by Gwyneth Jones
|$19.00 (paperback) ||
winner of the 2004 Philip K. Dick Award
Honor List for the 2004 James Tiptree, Jr. Award
a Locus-recommended book
Life is a richly textured fictional biography of the brilliant
Anna Senoz, a scientist who makes a momentous discovery about the X and
Y chromosomes. Anna’s discovery provokes widespread sexual rage and
cruelly impacts her career, her marriage, and her child. Ultimately,
Anna faces a challenge that the practice of science alone cannot meet.
Gwyneth Jones has written the most wonderful day-after-tomorrow novel,
about science, sex, love and its limitations, achievement and its
ramifications.

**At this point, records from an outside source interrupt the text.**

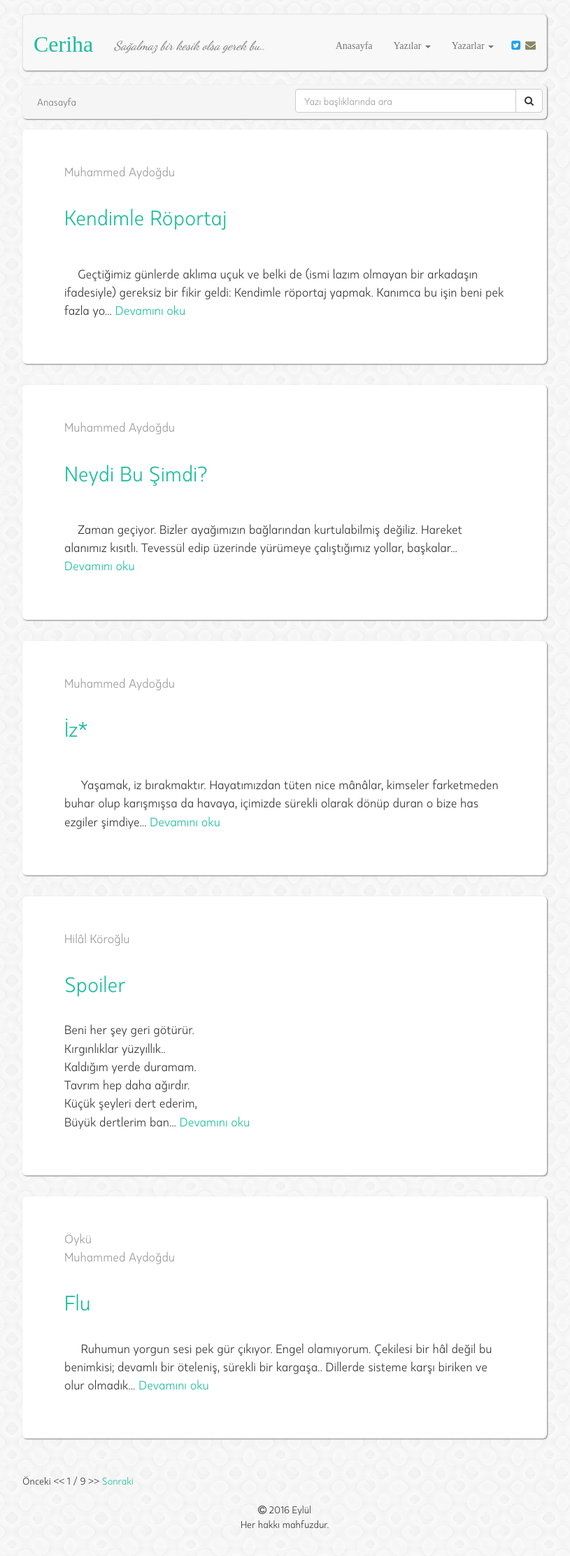
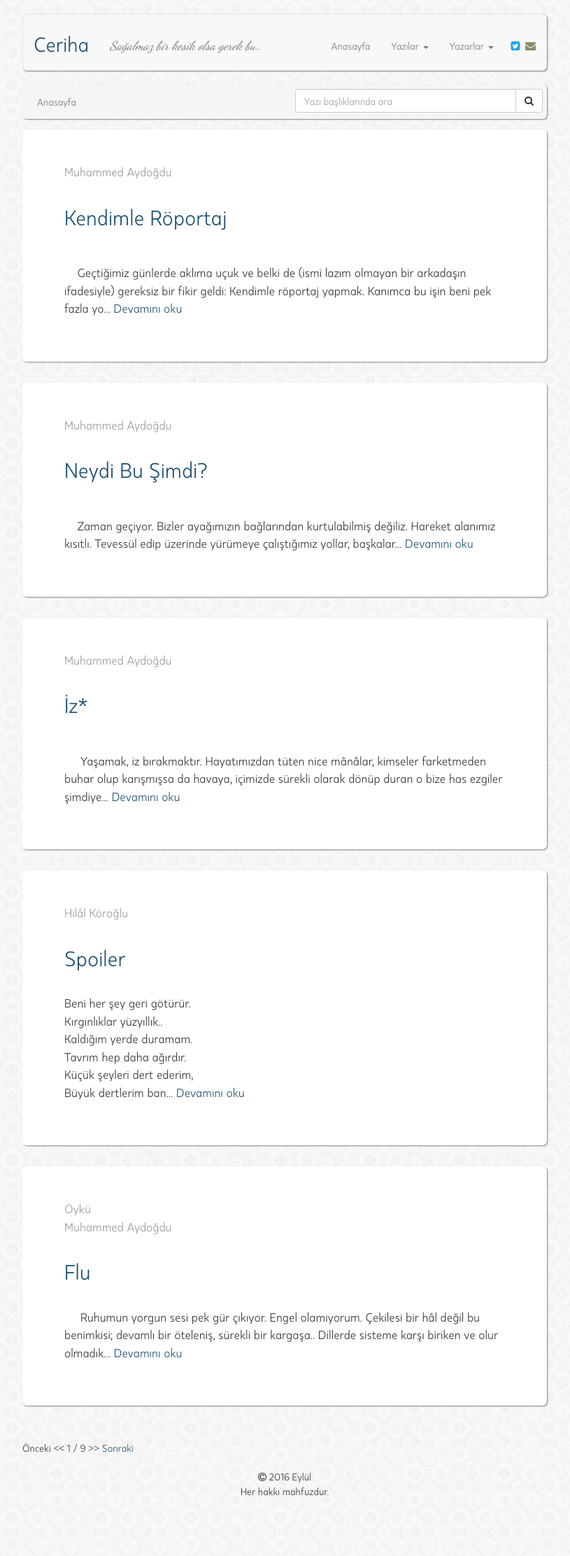
Before and after one commit to muhammedaydogdu/muhammedaydogdu.github.io, a Jekyll site: the page built from index.html, in a window 1280 px wide. Shown: the whole page at 70% size, without its empty margins (233-1048 px from the left). Built offline with Jekyll 4.4.1, drawn with Linux system fonts in a browser that asks for light colours; some web fonts are replaced; the list of posts is cut into pages by our own code; after the commit the page ends 2177 px from its top, so only the background shows below that.

Commit message:
Update style.css

```diff
--- a/css/style.css
+++ b/css/style.css
@@ -27,42 +27,42 @@ body {
 }
 
 a {
-  color: #1ABC9C;
+  color: #1B4F72;
 }
 
 a:hover {
-  color: #1ABC9C;
+  color: #1B4F72;
 }
 
 a:focus {
-  color: #1ABC9C;
+  color: #1B4F72;
   text-decoration: none;
 }
 
 h2 {
-  color: #1ABC9C;
+  color: #1B4F72;
 }
 
 .container .navbar {
   margin-top: 20px;
-  font-family: "Product Sans", "Times New Roman", serif;
+  font-family: "Kappa", "Times New Roman", serif;
   padding: 15px 0 5px 0;
   box-shadow: 1px 1px 2px grey;
   border-radius: 6px;
 }
 
 .navbar .navbar-brand {
-  color: #1ABC9C;
+  color: #1B4F72;
   margin-top: 2px;
-  font-size: 32px;
+  font-size: 29px;
 }
 
 .navbar .navbar-brand:hover {
-  color: #1ABC9C;
+  color: #1B4F72;
 }
 
 .navbar .navbar-brand:focus {
-  color: #1ABC9C;
+  color: #1B4F72;
 }
 
 .navbar .navbar-text {
@@ -95,7 +95,7 @@ h2 {
 }
 
 .container .jumbotron p {
-  font-size: 17.5px;
+  font-size: 17px;
 }
 
 .data {
```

Always surprising, always profound, this is Jones at her
brilliant best and there is no one better.
Joy Fowler, author of The Jane Austen Book Club and Sarah Canary
Exceptionally vivid, this is one of those novels that remind you what
novels at their best can do, evoking a total sense of how we live now.
Beautifully written, and a real page-turner too, sharp-witted and
suspenseful— I read it with a growing sense of exhilaration, certain
I was engaged with a true work of art.
Stanley Robinson, author of the Mars Trilogy and The Years of Rice
This is an ambitious, focused, unblinking troublemaker of a book in which
some ambitious young people meet as university students and then twine and
branch together and apart throughout their adult lives, in a near-future
world of globally contracted professionalism and commercial science. Our
heroine struggles not to make waves about the levels of more or less subtle
sex discrimination she suffers while she pursues, erratically hot and cool,
clues to a genetic shift that is already, quietly, transmuting our current
gender conflicts — and perhaps all of society — into something
new. Her obstreperous friend and alter-ego, meanwhile, pursues explicit
feminist goals as a world media star and flamboyant political activist.
Along the way hearts are broken, people stumble into social experimentation
while just trying to get along, and both allies and enemies spring up in
unlikely places. The flavor is mainstream literary in the meticulous and
dense observation of the details of daily life. But the axis of the story
is a central question of science fiction (as speculative inquiry rather
than adventure-romance): what will it take to end social gender inequity—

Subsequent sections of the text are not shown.